Friday, April 10, 2015

Comfort food...

Humans all over the world have a special relationship with food sources that are central to their way of life.  When you think of the history of Irish people – it was around potatoes, Sioux Indians - around the buffalo, People of South China- rice, Mexicans -corn, Native Alaskan people – seals, Hawaiians – taro root, people of many countries including thee middle east, and America - wheat… Russia  -wheat,  buckwheat, or potato (depending on the region) of course we all add other foods when they are available.  Some traditional people developed complex food cultures adapting to a variety of foods – the Inca of Peru used potato, corn, squash, beans, peppers, and more.  Modern North Americans, with our bulging super markets, have a huge array of foods – but even us get most of our energy food from wheat, corn,  and potatoes.  (Notice that one thing not natural to our diet in processed sugar!)

Peruvian women tending their potato patch

There is a branch of Science that studies the relationship between our human food crops and the development of societies.  Its called Etnobiology… There are  sections in the national arboretum in Washington DC dedicated to Etnobiology

 My favorite  Etnobiology garden is in Oaxaca Mexico that has collected living plant varieties that have been closely related to the development  of the Mayan cultures.  Here are the earliest varieties of squash – before they were modified by human breeding. the original squash were so bitter that only the seeds were collected for roasting. Here is the original corn the perennial varieties of teosinte, which was crossed with varieties of wild corn to produce modern maize (corn).  They have also collected other indigenous vegetables like a myriad of pepper varieties, avocadoes, jicama, chocolate, a wealth of beans, nopales (cactus pads), pineapple, tomatoes, vanilla, chayote…all in their earliest pre human breeding stages…  and their modern forms.

My blooming fava bean plants

Every fall in my garden, before the fall rains, I go around and poke holes in the dry soil (no pre –preparation necessary) and randomly stick in Fava Bean seeds wherever there is an open space.  Favas are the most forgiving of all the vegetables – In N. California they can be grown during the winter months, being watered only by the rain.  They don't mind a little frost, they do best if they have a little space to spread… no stakes needed.  

Medieval farmer planing fava beans
The interesting thing about Favas is their history as a vegetable.

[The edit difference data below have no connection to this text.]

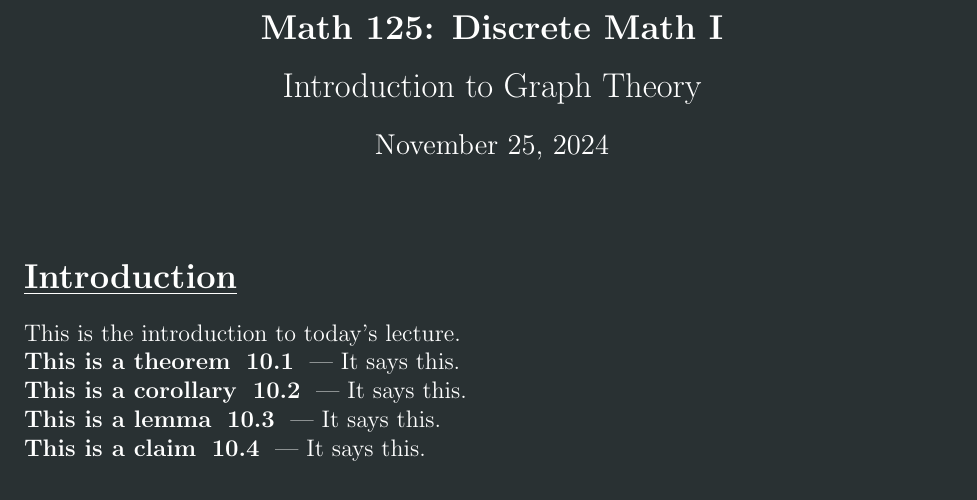
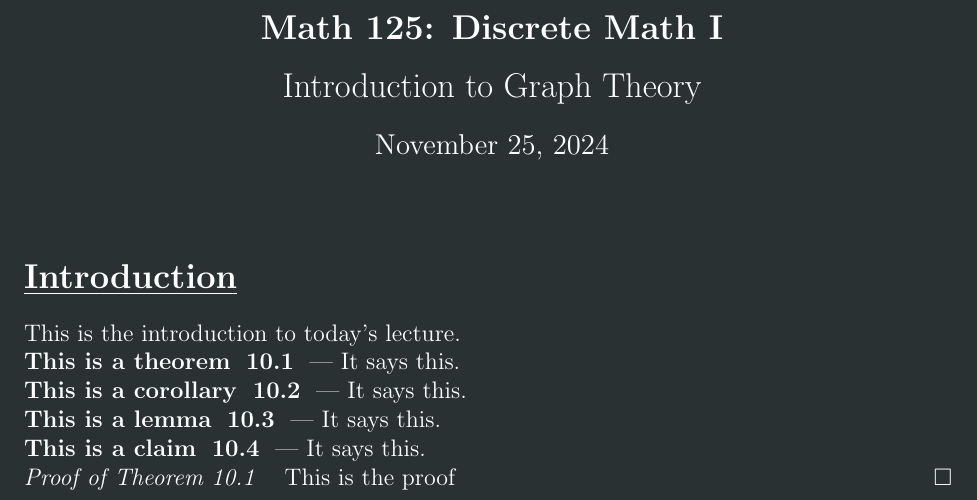
Before and after one commit to MCostagliola/LaTexMath, a LaTeX document (myTemplate/lectureNoteTemplate.tex): part of the page, cut so that both start at the same text. Compiled offline with pdfLaTeX.

Commit message:
Update lectureNoteTemplate.tex

```diff
--- a/myTemplate/lectureNoteTemplate.tex
+++ b/myTemplate/lectureNoteTemplate.tex
@@ -18,6 +18,7 @@ This is the introduction to today's lecture.
 \thm[10.1]{This is a theorem}{It says this.}\\
 \crl[10.2]{This is a corollary}{It says this.}\\
 \lma[10.3]{This is a lemma}{It says this.}\\
-\clm[10.4]{This is a claim}{It says this.}
+\clm[10.4]{This is a claim}{It says this.}\\
+\proof{Proof of Theorem 10.1}{This is the proof}
 
 \end{document}
```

It was widely grown in ancient times – both Europe and the Middle East –today they are widely growth in central and South America, Africa, and Asia – but curiously they have never caught on in North America. They were widely grown 6000 BC years ago.  An important food to the ancient Greeks and Romans In England they are called ‘Broad beans” And to top it off growing favas in your garden causes Nitrogen fixing bacteria in nodules of the fava roots to ‘fix’ nitrogen from the air into a form that adds to soil nitrogen available to other plans.  To learn more about fava beans go to>

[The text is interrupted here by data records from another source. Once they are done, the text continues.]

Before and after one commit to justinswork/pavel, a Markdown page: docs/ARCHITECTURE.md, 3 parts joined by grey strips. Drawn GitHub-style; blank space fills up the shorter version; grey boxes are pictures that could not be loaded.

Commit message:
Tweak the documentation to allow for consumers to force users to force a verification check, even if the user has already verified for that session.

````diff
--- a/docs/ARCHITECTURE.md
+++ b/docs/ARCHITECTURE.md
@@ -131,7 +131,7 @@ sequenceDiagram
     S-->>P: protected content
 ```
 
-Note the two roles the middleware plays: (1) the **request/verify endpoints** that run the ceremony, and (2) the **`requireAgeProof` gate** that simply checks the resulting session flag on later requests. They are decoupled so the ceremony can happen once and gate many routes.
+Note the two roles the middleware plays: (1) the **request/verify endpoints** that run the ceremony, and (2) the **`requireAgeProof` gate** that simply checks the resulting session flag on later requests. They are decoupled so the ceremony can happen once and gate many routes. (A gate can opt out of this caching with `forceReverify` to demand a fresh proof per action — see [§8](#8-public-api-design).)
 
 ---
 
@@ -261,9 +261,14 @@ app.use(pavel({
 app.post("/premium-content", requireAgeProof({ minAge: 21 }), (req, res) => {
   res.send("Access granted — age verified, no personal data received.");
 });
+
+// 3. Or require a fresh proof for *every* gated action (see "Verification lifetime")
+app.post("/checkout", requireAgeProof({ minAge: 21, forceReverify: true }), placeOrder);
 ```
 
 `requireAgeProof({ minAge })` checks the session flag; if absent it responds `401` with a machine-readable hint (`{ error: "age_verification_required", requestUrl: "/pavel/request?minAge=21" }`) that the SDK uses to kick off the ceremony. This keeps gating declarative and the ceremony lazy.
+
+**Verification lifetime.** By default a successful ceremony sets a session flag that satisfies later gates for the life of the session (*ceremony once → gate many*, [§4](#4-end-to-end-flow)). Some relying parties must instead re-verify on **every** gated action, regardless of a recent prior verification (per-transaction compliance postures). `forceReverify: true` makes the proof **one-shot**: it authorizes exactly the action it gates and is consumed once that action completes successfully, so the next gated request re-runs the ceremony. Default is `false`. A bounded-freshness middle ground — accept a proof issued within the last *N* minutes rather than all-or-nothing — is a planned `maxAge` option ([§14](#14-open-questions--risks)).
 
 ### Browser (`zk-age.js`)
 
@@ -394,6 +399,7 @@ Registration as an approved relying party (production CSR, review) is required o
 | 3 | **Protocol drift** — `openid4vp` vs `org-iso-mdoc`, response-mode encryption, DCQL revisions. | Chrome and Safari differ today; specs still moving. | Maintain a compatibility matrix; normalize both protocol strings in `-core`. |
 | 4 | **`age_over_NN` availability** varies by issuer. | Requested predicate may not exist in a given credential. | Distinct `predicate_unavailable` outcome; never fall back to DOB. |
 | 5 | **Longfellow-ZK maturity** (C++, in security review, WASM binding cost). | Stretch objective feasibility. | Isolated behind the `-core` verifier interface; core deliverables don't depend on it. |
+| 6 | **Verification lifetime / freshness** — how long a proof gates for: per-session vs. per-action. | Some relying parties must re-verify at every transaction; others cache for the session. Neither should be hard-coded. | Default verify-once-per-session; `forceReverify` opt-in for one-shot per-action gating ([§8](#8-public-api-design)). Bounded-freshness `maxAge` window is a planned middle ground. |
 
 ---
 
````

Harvesting Fava beans

We owe a great debt of gratitude to our untold generations of ancestor gardeners who have started with small barely eatable wild p0lants – recognizing them as a usable food source and then practicing not natural selection but conscious selection of plants with desirable qualities – and saving seeds from these for the next years crop – Natural mutations crop up over time and beneficial traits can be recognized and added to the food crop gene pool.  

Varieties of Peruvian corn
Some plants like corn can be cross pollinated naturally by wind blown or insect carried pollen … over time humans learned to transfer pollen from a desirable plant to another plant so the same species with other desirable traits developing a plant with both desirable traits… It has been slow over many generations of trials – but we are the benefactors.  And it goes on… modern universities have plant studies departments that continue to develop new products – Like the tomato research at UC Davis
Peruvian potatoes
And organic home garden improvement…
And the good news is that now I can go into my supermarket and find foods developed by local people from the world over and enjoy them all!

I find it very disturbing that Monsanto is taking plant development in another direction. Developing varieties of seeds that promise high yield – but seed can not be collected from the crop for next year because of patent protection or the seed in not viable.   The so called Green revolution of 20 years ago was a false dream for many poor farmers who found that the seed was expensive and that growing it to get high yields meant adding expensive fertilizer to the ground – a sad betrayal of poor farmers world wide.  This process, which has always involved free sharing of information, now involves forming legal patents on new genetic products preventing others from using the knowledge to continue developing ever better plant products.

Development of modern corn
Now a new method genetic modification has emerged – loved and hated by proponents and opponents.  Many vastly misunderstand it.  If a segment of DNA can be removed from one seed variety that produces longer lasting sweetness in the corn (rather than normal conversion into starch) is an that improvement.  For a detailed examination of pros and cons visit this site…
 My preference would be that some of the applications are useful and legitimate – some are potentially changing the natural genome of plants on our planet with unknown consequences… The trick is to have the wisdom to know which uses to support and which to reject… I don't favor throwing the baby out with the bath… there is a hungry world out there that needs all the good nutritious food it can get…

 Isn't it a shame that supermarkets carry only a few of the many varieties?